Rooted in the plethora of recent stories about alleged rip-offs by major retail service chains, the editorial urges states to adopt laws-and criminal penalties-to protect the public from disreputable repair shops.
The editorial also calls for shops to prominently display ``customer rights,'' to provide written estimates of repair costs, and return to customers, when possible, any parts replaced on their vehicles.
And it encourages motorists to find a reputable repair shop and patronize it.
In an interview with TIRE BUSINESS, Mr. Duffy noted that service fraud is and always has been a ``timely issue,'' as far as the AAA is concerned. And, as winter fast approaches, ``folks are thinking more about car repairs.''
Though he said the Akron AAA does not receive a lot of complaints about repair fraud, he believes most of the problems motorists encounter concern ``the biggest and most generic problem in the (automotive service) industry-miscommunication.''
``What is perceived to be a fraud is often not that at all,'' Mr. Duffy explained. ``The customer simply did not understand, nor did the garage properly explain the situation.'' But, he added, in the vast majority of cases, not enough information was conveyed to the customer about why certain repairs or parts were necessary.
``If there's a single greatest area that needs constant attention, it's having the customer understand why a garage needs to do what it's doing,'' he said.
Problems can usually be solved, he asserted, by a third party getting involved as a mediator and ``translator.''
Mr. Duffy contends most auto service technicians ``are hard-working, honest people,'' though, like in any industry, the unscrupulousness of a few inevitably can tar the reputations of many.
In an effort to protect their members, some AAA clubs participate in what he referred to as the ``AAA-approved auto repair program.''
Much like the association's practice of rating hotels and motels, repair facilities that participate ``must meet very stringent standards in order to use the `AAA-approved' sign,'' Mr. Duffy said.
A shop enters into a contract with the AAA, which empowers the association to ``act as the mediator and final say in problems, should they occur for members,'' he said. ``That's the closest we get to recommending a garage.''
Those standards cover certain equipment a shop must use, training of staff, follow-up procedures to customer complaints, and ``just how the shop stands behind its work and the warranties it issues with its repairs,'' Mr. Duffy said.
Participating shops are frequently inspected by AAA staff members to ensure those standards are being maintained.
``It provides a motorist with the assurance that if something does go awry, there is, by agreement, a third party available to them to resolve their problem,'' he said.

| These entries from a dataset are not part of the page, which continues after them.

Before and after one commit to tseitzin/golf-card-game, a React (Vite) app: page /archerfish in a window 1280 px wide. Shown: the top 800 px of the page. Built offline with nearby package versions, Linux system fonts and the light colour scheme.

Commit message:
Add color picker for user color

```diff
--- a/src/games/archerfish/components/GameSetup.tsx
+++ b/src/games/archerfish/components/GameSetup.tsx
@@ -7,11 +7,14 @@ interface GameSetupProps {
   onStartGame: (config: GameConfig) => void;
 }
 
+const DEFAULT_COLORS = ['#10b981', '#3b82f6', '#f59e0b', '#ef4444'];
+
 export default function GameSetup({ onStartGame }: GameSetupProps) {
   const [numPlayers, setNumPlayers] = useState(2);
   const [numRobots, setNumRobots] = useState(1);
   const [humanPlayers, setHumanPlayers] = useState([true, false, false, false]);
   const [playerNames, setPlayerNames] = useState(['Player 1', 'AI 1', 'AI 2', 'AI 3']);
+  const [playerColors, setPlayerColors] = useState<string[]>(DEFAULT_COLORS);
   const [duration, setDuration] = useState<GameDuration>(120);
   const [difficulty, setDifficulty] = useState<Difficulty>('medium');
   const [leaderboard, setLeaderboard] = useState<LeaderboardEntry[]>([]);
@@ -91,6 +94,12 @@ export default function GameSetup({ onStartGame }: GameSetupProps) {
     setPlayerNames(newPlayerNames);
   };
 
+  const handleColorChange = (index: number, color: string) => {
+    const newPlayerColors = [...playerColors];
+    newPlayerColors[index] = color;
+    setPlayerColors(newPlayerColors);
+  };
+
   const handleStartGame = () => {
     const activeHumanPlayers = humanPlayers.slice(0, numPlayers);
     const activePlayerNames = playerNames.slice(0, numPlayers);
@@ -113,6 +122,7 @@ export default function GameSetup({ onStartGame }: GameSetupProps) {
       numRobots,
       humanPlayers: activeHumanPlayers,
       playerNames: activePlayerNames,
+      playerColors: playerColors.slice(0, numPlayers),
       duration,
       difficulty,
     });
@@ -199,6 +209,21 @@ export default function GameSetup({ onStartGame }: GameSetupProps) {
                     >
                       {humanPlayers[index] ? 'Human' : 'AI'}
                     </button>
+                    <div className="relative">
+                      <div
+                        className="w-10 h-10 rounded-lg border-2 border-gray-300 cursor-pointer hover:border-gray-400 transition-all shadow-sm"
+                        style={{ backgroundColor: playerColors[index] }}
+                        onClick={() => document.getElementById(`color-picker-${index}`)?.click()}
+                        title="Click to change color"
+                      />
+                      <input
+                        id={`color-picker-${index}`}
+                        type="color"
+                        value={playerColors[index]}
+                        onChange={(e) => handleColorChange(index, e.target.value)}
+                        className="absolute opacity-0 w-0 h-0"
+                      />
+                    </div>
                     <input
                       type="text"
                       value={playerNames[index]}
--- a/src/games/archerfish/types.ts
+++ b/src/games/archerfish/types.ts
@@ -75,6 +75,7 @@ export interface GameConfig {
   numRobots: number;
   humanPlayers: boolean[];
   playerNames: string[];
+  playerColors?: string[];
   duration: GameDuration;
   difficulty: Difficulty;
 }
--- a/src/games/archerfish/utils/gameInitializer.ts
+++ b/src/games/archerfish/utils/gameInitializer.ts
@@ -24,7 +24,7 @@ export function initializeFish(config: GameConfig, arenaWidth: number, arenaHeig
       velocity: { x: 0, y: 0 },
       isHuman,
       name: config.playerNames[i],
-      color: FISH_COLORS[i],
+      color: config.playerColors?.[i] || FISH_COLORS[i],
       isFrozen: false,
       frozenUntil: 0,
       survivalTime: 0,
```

While the Akron club is not currently involved in the program, Mr. Duffy said it is considering joining it within the next 24 months, and would probably sign up about 20 shops in Summit County, where Akron is located.
``The automobile is not getting one bit easier to work on,'' he said. ``From our emergency road service standpoint, when a car's electronics go haywire, there's precious little on the scene the AAA can do to repair it.
``The days of filing down the points and sticking a screwdriver in the carburetor are gone.''
Consequently, he said ``it's a fact of life for us'' that the club has run up higher costs towing vehicles because of the inability at the roadside to get them running.
As far as service fraud goes, ``it's rarely a case where a facility does a job all wrong,'' Mr. Duffy noted. Sometimes problems are caused by the ``economic restraints'' placed on a shop by a customer only willing to spend $100 on a car that needs $300 in repairs.
He speaks from experience.
Mr. Duffy worked in a AAA-approved garage to help put himself through school. He joined the AAA in 1970, serving as its road service manager for 7.5 years before becoming Akron club president.